Click for next page ( 60

The National Academies | 500 Fifth St. N.W. | Washington, D.C. 20001
Copyright © National Academy of Sciences. All rights reserved.
Terms of Use and Privacy Statement

Below are the first 10 and last 10 pages of uncorrected machine-read text (when available) of this chapter, followed by the top 30 algorithmically extracted key phrases from the chapter as a whole.
Intended to provide our own search engines and external engines with highly rich, chapter-representative searchable text on the opening pages of each chapter. Because it is UNCORRECTED material, please consider the following text as a useful but insufficient proxy for the authoritative book pages.

Do not use for reproduction, copying, pasting, or reading; exclusively for search engines.

OCR for page 59
59 CHAPTER FIVE FUTURE TRENDS It is anticipated that several of the following trends will dom- Video monitoring systems for cable vibrations may inate the design, construction, and maintenance of stay cables become available and widely used. in the next 2 to 5 years. Some of these trends have already More tools and procedures that would allow inspectors taken hold. to improve the effectiveness of visual surveys will become available. Stay cable systems supplied by U.S. manufacturers will Built-in damage monitoring systems may be developed finally converge and settle (at least for a time) on a system for the anchorage zones (based on magnetic method or composed of wedge anchorages, greased-and-sheathed guided stress waves), perhaps included as an option on strands (possibly galvanized), and co-extruded HDPE supplier's systems. pipe with helical strakes on the surface. Grout will likely Methods that will likely become common for nonde- not be used in many cases. Strands will be changeable, at structive evaluation of existing grouted/ungrouted cables least in theory.

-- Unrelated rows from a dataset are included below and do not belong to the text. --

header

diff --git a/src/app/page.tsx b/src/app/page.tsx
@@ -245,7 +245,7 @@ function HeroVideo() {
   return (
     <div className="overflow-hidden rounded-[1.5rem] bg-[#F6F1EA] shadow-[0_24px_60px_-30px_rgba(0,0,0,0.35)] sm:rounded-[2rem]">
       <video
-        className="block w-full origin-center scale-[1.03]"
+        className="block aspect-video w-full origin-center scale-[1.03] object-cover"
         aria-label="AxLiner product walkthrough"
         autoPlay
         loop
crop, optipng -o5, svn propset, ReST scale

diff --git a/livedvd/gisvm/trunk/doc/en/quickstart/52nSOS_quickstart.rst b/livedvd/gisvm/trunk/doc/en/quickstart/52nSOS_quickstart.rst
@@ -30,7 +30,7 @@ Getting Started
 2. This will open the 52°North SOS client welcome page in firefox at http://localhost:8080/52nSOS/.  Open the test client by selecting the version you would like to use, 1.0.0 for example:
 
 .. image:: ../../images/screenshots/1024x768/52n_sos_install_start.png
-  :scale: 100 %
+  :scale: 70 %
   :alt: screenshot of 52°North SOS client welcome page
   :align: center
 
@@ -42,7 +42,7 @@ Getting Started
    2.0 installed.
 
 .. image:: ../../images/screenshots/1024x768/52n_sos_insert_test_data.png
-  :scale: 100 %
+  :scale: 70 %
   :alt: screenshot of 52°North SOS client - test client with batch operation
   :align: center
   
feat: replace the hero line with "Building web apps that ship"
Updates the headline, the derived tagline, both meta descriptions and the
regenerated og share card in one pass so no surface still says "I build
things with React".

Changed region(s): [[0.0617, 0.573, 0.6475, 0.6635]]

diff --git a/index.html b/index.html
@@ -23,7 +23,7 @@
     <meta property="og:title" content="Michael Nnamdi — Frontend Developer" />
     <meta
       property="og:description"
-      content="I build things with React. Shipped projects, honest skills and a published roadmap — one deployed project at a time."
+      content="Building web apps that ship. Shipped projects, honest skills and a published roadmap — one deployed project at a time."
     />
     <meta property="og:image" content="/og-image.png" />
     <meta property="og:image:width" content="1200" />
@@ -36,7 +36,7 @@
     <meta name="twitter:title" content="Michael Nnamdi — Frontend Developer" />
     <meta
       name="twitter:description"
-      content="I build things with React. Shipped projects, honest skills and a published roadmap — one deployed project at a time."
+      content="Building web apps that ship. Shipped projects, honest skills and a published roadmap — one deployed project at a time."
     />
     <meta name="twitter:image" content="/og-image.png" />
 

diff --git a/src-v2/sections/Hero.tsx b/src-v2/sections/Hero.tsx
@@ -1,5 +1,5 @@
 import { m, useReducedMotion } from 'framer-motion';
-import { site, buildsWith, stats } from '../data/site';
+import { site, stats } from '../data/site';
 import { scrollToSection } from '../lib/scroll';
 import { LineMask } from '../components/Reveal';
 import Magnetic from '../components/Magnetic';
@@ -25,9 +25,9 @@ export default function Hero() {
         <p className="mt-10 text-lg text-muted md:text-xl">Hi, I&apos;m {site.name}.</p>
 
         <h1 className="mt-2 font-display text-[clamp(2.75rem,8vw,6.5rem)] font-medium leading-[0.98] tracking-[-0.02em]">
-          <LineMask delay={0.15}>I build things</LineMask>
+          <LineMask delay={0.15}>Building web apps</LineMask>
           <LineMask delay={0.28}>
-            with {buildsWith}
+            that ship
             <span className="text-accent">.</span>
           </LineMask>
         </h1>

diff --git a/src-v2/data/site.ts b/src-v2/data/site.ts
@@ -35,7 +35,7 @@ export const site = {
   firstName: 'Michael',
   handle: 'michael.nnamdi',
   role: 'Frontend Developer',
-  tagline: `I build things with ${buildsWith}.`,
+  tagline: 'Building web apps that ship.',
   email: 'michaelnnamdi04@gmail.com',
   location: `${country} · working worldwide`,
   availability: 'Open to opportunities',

Issues related to performance of anchor- are acoustic monitoring, vibration-based force measure- ages during earthquakes may force a reconsideration of ments, ultrasonic testing of anchorages, impulse radar wedge systems in seismically active areas. surveys, infrared thermography, and magnetic methods Stay cable manufacturers will include additional features for assessing conditions in the free length of cable. and options on their stay systems such as strand force Radiographic methods will also have their place; how- measurements, damper systems that are contained within ever, safety and cost issues continue to limit their the guide pipe or in the vicinity of guide pipes, remov- usage. able test strands, and visible or inspectable anchorages Global sensor-based cable damage detection algorithms and MTEs. will be further developed and begin to be used.